    Just as important to Crimea is the power it gets from the Kakhov and Zaporizhiya hydroelectric power stations in Kherson, which provide the peninsula with 75-80 percent of its electricity needs. Finally, Crimea gets 35 percent of its natural gas delivered through pipelines that extend from the mainland via the Mykolayiv and Kherson regions.

    Crimea’s chief gas supplier, Ukraine-owned Chornomornaftogaz, has already been targeted by the Kremlin-backed government that took power following the revolution in Kiev that ousted President Viktor Yanukovych last month. But even if they seize Ukrainian state-owned assets, including gas company Chronornaftogaz, it may prove moot if the raw resources are cut off in Kherson.

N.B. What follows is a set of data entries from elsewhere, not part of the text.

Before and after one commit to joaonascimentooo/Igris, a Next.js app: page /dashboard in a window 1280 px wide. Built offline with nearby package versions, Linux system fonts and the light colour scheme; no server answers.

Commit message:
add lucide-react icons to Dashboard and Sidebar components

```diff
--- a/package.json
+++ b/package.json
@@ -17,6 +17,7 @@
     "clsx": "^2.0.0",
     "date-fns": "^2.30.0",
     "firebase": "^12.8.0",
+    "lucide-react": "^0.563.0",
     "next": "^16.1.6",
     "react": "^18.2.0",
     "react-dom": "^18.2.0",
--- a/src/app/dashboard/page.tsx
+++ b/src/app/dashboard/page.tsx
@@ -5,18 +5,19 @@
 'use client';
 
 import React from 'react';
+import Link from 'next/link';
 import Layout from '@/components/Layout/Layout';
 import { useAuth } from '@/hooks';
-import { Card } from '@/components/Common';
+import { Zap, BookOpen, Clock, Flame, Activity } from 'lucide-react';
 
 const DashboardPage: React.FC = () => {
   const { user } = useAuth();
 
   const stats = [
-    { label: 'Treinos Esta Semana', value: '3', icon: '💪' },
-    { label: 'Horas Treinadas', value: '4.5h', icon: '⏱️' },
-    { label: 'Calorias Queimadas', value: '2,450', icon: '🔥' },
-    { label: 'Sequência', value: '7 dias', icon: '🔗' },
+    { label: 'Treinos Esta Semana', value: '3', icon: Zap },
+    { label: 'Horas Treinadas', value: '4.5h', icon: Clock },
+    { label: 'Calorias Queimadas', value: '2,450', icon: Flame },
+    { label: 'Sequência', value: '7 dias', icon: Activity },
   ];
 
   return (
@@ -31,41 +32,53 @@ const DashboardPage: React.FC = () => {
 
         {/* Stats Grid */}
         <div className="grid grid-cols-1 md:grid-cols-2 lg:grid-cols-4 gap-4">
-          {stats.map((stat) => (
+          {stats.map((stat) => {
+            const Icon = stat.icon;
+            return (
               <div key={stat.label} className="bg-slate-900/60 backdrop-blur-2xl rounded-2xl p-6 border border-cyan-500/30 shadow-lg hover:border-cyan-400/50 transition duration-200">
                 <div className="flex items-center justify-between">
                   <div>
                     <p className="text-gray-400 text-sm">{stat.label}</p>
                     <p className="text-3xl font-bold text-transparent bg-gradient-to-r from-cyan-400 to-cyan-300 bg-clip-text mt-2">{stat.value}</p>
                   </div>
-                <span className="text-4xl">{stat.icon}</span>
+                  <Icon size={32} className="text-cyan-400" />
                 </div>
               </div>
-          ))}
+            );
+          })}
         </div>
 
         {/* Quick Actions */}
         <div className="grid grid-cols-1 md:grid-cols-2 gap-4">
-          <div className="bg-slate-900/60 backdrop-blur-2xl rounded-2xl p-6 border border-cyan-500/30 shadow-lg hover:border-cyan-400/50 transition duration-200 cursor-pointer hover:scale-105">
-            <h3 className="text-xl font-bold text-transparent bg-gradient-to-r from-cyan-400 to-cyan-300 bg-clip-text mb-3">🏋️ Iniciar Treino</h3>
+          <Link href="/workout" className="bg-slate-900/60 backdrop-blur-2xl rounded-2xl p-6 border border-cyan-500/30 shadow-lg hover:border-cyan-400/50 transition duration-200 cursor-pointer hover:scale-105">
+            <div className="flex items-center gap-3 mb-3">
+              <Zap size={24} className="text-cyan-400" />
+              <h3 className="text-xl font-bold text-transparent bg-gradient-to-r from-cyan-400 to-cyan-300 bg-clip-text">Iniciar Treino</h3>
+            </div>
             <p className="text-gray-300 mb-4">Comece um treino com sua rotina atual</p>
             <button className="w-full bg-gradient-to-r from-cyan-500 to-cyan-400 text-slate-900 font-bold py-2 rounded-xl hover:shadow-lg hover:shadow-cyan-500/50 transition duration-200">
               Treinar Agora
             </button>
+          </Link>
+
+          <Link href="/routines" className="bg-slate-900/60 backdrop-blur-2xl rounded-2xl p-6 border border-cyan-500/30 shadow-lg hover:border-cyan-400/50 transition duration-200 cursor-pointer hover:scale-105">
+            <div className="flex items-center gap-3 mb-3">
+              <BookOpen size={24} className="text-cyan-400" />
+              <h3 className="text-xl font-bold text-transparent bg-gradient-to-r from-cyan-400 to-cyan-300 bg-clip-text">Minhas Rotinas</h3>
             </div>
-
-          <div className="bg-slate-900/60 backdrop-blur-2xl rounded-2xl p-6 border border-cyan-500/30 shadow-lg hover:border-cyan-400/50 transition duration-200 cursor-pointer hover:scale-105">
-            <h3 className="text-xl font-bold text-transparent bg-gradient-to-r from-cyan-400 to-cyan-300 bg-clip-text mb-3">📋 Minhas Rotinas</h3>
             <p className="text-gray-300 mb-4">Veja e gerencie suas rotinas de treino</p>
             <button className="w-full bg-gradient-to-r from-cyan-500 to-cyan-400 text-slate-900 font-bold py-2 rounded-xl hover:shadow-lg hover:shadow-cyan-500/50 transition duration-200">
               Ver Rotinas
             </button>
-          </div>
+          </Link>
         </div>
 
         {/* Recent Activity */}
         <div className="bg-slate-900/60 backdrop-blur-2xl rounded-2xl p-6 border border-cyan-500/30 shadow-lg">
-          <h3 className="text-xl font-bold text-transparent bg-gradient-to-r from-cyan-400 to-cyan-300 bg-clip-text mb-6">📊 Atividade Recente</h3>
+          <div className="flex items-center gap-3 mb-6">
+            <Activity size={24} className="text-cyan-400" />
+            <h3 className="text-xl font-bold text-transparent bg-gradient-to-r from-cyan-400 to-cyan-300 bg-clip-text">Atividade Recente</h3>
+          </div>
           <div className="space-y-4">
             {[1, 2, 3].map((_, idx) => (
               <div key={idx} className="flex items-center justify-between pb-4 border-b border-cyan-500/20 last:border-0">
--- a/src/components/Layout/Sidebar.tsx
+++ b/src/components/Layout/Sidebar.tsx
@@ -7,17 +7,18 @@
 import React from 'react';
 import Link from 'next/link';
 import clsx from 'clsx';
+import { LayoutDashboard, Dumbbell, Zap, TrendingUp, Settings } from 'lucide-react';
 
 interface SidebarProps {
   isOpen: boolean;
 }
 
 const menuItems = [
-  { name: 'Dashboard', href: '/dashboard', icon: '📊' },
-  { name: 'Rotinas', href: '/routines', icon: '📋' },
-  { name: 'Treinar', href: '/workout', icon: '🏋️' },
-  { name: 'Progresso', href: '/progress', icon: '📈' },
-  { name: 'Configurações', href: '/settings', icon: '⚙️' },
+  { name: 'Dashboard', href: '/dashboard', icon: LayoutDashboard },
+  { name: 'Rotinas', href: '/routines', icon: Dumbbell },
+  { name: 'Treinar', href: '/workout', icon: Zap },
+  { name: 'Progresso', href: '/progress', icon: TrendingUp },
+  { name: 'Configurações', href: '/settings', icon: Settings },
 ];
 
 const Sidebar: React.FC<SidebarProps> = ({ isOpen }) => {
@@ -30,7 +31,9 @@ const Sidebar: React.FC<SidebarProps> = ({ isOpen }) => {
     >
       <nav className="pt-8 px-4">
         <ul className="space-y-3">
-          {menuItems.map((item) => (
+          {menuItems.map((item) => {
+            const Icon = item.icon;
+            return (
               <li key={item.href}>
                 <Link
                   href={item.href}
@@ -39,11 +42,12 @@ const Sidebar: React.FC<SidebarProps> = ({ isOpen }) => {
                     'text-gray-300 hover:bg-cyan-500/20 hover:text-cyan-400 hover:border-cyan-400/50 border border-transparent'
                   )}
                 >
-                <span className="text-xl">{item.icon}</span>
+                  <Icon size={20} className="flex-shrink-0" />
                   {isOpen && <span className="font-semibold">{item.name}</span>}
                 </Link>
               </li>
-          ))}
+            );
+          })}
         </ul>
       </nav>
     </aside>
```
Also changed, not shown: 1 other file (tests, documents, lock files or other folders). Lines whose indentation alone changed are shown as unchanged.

    In the short term, Crimea cannot survive on its own without money from Kiev, according to observers. The peninsula gets $700 million from the national government each year, and Ukrainian economists have estimated that Crimea would need billions of dollars in new investments to integrate its economy and infrastructure with Russia.....snip~

    Vote to join Russia could leave Crimea without water, electricity | Fox News
    Russia wants to make Crimea a tax free zone, free market economy. Tax free zone could be bring in lots of businesses and tourism.

    ITAR-TASS: Accession of Crimea and Sevastopol to Russia - Crimea should keep revenues and taxes for five years - MP

    Looks like it's going to be an economic war instead of a military one.

  10. #20
    Banned
    Join Date
    Feb 2012
    Location
    Chicago Illinois
    Last Seen
    10-14-15 @ 09:28 AM
    Gender
    Lean
    Private
    Posts
    56,981

    Re: Kremlin: Crimea and Sevastopol are now part of Russia, not Ukraine

    Quote Originally Posted by Moot View Post
    Russia wants to make Crimea a tax free zone, free market economy. Tax free zone could be bring in lots of businesses and tourism.

    ITAR-TASS: Accession of Crimea and Sevastopol to Russia - Crimea should keep revenues and taxes for five years - MP

    Looks like it's going to be an economic war instead of a military one.
    Afternoon Moot. Yep with Russia always holding the long term hole cards.

    "Led by the powerhouse lobbying of the American Petroleum Institute, a coalition of Fortune 500 energy companies are using the Ukraine crisis to spur Congress to approve a key policy goal: Easing regulations on the export of U.S. natural gas.

    Despite a decade-long boom in U.S. natural gas production, very little of America's vast gas reserves are exported.. That's because strict regulations on the transfer and storage of gas have made it impossible to profitably ship out of the U.S.

    Oil and gas companies have paid Washington lobbyists millions in recent years to challenge the strict export rules.....snip~

    U.S. Push For Natural Gas Exports To Help Ukraine Won't Actually Help Ukraine

Page 2 of 15 FirstFirst 123412 ... LastLast

Posting Permissions

  • You may not post new threads
  • You may not post replies
  • You may not post attachments
  • You may not edit your posts
  •